- Prompt -
All lines in the records below with the word "changed" must be returned.

- Data for processing -

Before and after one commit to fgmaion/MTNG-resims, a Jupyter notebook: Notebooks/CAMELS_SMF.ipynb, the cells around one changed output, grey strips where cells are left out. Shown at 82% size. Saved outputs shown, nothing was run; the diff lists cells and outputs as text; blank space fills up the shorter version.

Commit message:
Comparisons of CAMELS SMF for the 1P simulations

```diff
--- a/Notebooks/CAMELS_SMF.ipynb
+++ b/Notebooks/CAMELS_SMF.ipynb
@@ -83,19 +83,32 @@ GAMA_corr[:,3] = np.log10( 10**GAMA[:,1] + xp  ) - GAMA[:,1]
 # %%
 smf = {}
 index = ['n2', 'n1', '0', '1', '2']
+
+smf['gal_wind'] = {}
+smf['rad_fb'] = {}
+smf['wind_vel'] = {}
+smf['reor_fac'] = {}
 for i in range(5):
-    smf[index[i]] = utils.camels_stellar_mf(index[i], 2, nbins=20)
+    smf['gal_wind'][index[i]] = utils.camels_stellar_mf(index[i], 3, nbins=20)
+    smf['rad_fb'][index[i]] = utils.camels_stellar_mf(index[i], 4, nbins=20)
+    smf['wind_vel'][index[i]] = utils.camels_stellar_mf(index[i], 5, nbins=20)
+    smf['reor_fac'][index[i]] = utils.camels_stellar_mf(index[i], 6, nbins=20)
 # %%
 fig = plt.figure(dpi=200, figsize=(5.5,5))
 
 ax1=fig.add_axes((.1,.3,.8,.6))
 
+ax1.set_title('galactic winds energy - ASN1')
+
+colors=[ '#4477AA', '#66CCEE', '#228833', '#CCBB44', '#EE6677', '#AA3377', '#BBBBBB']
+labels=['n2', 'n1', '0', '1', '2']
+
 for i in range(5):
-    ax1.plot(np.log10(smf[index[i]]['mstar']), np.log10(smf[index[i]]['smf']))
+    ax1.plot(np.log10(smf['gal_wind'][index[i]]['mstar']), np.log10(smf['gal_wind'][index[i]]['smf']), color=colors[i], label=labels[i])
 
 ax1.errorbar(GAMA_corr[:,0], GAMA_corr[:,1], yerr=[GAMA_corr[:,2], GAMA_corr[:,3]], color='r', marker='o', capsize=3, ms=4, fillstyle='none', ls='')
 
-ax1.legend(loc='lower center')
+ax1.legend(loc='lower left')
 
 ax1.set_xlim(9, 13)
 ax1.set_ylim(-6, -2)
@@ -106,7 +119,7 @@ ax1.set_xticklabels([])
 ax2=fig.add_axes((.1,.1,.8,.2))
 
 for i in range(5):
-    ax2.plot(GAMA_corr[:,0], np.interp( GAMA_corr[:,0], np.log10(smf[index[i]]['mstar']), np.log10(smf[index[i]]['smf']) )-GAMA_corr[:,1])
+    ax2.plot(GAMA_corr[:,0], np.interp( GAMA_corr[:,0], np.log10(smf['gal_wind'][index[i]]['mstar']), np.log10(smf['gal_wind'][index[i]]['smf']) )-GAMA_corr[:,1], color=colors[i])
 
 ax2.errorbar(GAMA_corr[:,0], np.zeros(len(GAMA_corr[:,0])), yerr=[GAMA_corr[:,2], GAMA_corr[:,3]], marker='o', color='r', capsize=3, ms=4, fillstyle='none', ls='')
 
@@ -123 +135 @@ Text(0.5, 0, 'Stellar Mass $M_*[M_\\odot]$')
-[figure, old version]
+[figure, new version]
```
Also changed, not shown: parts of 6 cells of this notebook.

- Answer to this exercise -
Before and after one commit to fgmaion/MTNG-resims, a Jupyter notebook: Notebooks/CAMELS_SMF.ipynb, the cells around one changed output, grey strips where cells are left out. Shown at 82% size. Saved outputs shown, nothing was run; the diff lists cells and outputs as text; blank space fills up the shorter version.
Also changed, not shown: parts of 6 cells of this notebook.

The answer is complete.